Please filter the entries for the word "icons" and copy every line that has it.
BEGIN
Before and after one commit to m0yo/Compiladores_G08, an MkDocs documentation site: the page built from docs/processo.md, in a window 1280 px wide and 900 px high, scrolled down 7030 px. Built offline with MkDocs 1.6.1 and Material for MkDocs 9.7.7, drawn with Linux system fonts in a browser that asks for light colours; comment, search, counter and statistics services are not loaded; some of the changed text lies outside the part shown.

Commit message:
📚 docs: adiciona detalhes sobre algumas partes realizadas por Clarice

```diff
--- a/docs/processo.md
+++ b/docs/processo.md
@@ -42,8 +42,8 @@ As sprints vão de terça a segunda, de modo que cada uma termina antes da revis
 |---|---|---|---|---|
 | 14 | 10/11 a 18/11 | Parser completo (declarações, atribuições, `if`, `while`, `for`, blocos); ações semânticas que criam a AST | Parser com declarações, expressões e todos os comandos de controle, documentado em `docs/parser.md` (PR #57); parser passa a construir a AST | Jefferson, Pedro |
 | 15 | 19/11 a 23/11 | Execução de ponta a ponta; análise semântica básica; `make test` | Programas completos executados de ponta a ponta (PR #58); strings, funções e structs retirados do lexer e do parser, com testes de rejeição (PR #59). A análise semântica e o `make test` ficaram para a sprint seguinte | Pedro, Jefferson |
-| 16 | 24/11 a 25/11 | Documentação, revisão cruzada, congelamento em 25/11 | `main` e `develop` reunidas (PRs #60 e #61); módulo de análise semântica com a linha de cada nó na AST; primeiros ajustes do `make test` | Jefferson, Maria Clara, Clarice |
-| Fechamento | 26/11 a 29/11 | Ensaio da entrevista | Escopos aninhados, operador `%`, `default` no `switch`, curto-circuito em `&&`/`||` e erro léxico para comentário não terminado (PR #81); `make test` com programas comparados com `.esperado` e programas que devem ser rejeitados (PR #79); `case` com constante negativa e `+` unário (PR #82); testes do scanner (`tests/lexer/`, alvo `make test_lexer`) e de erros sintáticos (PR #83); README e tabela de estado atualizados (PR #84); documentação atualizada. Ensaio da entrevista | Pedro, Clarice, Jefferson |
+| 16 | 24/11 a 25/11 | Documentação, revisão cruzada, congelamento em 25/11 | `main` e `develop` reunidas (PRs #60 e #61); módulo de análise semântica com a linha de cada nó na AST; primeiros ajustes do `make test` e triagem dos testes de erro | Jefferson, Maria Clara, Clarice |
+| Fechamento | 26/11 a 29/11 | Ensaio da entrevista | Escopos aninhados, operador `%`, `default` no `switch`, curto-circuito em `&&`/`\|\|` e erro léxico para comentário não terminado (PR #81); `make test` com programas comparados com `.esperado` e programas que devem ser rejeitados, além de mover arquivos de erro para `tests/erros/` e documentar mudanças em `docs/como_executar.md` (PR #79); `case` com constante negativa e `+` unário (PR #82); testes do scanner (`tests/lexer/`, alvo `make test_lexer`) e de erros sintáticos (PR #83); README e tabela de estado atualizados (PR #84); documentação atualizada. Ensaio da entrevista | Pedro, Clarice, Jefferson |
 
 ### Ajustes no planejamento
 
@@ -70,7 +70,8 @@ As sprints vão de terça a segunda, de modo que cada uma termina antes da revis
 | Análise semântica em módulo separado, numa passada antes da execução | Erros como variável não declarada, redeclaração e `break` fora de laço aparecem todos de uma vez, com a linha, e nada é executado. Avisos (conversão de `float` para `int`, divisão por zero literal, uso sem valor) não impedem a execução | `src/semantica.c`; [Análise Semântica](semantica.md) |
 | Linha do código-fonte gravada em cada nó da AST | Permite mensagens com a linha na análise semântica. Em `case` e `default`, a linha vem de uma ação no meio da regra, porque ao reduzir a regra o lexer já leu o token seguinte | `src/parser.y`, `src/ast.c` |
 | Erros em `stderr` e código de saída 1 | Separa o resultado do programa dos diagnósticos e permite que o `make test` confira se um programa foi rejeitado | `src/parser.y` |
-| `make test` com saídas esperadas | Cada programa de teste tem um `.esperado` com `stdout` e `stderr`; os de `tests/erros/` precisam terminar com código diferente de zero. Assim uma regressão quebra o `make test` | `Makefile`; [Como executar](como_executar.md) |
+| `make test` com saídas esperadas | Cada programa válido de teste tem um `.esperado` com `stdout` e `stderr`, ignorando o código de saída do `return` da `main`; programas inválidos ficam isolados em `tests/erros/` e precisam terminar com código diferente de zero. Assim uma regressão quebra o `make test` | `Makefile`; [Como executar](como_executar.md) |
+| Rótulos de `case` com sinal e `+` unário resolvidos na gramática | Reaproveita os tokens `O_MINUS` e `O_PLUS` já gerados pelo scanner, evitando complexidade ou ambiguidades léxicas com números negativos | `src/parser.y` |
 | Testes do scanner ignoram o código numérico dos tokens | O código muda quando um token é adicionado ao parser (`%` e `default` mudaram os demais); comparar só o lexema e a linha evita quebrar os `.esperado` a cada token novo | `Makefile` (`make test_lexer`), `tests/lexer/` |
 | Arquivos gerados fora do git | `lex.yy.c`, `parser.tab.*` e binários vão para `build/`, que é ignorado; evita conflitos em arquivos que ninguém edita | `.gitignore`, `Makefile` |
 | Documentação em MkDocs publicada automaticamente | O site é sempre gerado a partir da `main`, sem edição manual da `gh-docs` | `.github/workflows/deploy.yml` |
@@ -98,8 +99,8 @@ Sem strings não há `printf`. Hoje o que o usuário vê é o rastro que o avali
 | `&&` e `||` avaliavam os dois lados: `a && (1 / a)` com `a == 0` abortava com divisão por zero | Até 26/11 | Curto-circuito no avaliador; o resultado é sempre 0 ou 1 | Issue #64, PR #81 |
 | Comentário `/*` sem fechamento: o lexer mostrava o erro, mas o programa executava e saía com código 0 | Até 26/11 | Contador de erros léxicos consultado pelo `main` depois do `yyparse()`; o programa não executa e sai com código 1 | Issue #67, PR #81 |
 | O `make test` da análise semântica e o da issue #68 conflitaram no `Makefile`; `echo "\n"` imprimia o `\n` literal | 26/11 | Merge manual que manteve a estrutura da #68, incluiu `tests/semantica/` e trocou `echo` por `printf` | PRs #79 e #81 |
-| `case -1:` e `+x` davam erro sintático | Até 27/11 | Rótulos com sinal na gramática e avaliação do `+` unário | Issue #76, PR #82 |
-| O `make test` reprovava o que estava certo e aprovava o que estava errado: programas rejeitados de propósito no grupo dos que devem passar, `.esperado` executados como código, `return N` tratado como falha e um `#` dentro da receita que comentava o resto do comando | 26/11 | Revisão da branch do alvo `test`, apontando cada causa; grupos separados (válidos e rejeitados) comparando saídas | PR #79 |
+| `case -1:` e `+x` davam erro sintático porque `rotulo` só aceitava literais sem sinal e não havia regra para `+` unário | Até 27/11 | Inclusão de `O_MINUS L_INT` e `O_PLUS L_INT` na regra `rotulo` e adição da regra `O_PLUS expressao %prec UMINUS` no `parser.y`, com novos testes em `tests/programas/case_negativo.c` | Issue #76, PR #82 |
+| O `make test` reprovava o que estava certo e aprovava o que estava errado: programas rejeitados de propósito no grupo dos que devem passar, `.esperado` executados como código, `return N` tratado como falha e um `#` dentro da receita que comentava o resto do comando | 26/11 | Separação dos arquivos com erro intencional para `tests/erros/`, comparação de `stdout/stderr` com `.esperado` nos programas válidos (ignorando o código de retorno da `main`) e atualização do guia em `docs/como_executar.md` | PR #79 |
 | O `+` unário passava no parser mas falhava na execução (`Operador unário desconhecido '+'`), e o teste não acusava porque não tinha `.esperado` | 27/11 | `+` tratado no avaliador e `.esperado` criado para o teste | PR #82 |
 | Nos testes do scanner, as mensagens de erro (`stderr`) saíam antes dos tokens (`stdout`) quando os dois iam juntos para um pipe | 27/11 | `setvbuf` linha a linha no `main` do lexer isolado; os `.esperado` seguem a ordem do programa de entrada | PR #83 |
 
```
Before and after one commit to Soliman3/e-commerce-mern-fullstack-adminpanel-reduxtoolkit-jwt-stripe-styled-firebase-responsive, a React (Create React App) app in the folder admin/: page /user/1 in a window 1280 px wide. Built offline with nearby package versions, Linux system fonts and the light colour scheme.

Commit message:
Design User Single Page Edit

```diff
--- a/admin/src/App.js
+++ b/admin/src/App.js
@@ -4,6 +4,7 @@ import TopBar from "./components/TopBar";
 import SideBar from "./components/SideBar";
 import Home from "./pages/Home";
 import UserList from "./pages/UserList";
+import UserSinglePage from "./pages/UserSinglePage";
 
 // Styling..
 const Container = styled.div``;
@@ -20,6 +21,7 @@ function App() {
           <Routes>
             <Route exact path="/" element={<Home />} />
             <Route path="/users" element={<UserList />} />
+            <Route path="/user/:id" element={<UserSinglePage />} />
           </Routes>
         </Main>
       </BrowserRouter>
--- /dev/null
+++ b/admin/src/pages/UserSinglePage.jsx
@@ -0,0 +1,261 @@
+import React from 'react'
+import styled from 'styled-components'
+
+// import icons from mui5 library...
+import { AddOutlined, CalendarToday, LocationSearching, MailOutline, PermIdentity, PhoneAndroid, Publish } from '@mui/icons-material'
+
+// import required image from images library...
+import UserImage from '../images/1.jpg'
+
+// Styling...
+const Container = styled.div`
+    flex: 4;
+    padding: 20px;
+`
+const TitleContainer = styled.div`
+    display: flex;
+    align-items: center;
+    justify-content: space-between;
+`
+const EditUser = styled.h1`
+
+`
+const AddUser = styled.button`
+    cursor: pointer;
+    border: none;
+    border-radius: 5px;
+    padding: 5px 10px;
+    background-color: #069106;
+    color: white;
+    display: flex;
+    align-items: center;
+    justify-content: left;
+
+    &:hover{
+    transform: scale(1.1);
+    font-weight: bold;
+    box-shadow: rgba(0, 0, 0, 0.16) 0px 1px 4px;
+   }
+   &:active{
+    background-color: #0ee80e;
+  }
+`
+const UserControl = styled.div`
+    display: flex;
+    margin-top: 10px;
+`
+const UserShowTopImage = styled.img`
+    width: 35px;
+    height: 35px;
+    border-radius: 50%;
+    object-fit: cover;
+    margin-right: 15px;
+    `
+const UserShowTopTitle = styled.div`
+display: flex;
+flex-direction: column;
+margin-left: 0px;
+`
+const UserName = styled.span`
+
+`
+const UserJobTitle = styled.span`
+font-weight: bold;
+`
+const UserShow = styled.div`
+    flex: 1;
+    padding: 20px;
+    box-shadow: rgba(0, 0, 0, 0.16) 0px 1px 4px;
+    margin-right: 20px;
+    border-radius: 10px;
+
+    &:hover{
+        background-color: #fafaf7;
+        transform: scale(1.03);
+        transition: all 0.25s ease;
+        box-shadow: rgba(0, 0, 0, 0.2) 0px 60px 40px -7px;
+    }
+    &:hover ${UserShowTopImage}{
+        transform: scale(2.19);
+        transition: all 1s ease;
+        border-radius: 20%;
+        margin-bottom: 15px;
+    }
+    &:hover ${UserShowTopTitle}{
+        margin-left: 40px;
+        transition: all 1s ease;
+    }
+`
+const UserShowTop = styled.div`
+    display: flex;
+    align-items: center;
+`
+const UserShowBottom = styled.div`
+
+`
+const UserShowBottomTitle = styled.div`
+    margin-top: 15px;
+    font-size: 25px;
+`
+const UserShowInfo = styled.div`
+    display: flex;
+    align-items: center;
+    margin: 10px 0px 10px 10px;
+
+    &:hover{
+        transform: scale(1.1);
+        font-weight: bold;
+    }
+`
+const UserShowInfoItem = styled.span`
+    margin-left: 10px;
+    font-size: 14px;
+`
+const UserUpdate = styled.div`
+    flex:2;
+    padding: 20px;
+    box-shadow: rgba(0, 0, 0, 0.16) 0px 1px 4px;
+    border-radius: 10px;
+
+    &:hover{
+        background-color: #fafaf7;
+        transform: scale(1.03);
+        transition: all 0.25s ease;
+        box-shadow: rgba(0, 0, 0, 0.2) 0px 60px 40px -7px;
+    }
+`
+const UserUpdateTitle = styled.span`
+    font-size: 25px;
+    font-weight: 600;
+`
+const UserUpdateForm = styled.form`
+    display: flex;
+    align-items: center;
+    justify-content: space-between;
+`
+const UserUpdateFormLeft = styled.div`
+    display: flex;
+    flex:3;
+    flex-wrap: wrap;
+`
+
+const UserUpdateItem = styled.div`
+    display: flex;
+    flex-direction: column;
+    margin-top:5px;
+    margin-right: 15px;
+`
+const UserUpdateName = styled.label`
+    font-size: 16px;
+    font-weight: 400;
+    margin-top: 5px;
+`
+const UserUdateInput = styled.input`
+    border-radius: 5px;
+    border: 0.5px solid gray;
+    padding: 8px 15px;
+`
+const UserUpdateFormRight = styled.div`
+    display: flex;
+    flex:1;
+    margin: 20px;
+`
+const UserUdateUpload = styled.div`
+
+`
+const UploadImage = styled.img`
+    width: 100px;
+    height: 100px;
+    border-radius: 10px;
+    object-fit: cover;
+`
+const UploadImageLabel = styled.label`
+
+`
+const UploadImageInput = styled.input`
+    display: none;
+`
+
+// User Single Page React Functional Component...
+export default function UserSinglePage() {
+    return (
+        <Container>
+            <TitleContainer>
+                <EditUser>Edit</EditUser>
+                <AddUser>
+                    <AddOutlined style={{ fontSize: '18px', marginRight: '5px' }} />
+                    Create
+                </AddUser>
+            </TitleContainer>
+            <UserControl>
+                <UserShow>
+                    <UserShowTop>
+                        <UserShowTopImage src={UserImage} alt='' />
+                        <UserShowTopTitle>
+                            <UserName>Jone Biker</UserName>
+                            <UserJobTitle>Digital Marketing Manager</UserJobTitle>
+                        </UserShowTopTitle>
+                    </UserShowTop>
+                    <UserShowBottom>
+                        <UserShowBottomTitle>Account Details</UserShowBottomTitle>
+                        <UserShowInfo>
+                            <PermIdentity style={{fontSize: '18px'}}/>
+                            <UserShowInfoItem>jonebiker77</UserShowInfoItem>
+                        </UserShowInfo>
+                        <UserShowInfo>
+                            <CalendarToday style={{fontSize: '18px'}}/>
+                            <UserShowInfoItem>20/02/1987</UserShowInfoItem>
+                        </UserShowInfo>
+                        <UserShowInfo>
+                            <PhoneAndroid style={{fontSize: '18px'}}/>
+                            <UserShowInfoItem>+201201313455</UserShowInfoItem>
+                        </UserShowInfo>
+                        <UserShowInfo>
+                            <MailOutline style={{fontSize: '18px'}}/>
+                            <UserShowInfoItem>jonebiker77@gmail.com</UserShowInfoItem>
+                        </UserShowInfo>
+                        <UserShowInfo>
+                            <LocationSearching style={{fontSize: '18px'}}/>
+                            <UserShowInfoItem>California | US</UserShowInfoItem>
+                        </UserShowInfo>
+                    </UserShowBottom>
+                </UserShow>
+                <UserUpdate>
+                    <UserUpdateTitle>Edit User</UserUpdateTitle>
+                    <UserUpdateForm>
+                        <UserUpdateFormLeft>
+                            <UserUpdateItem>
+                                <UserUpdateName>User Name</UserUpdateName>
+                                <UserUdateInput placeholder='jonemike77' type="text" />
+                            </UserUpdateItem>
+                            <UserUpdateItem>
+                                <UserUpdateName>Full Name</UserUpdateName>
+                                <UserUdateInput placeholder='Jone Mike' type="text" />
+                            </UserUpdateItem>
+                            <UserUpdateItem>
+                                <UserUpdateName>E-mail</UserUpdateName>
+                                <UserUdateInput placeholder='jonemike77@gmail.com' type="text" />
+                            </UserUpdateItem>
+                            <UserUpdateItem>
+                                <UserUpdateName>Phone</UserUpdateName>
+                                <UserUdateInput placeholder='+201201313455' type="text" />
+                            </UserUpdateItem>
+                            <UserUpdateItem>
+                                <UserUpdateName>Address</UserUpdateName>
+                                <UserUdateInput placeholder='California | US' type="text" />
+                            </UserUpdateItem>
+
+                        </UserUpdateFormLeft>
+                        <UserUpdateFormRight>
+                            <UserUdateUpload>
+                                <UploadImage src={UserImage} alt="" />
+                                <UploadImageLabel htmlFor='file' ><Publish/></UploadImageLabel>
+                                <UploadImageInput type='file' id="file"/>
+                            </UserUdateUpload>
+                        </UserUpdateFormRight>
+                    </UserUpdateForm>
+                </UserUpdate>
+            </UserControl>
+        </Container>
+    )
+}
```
END
## ANSWER BOX
+// import icons from mui5 library...
+import { AddOutlined, CalendarToday, LocationSearching, MailOutline, PermIdentity, PhoneAndroid, Publish } from '@mui/icons-material'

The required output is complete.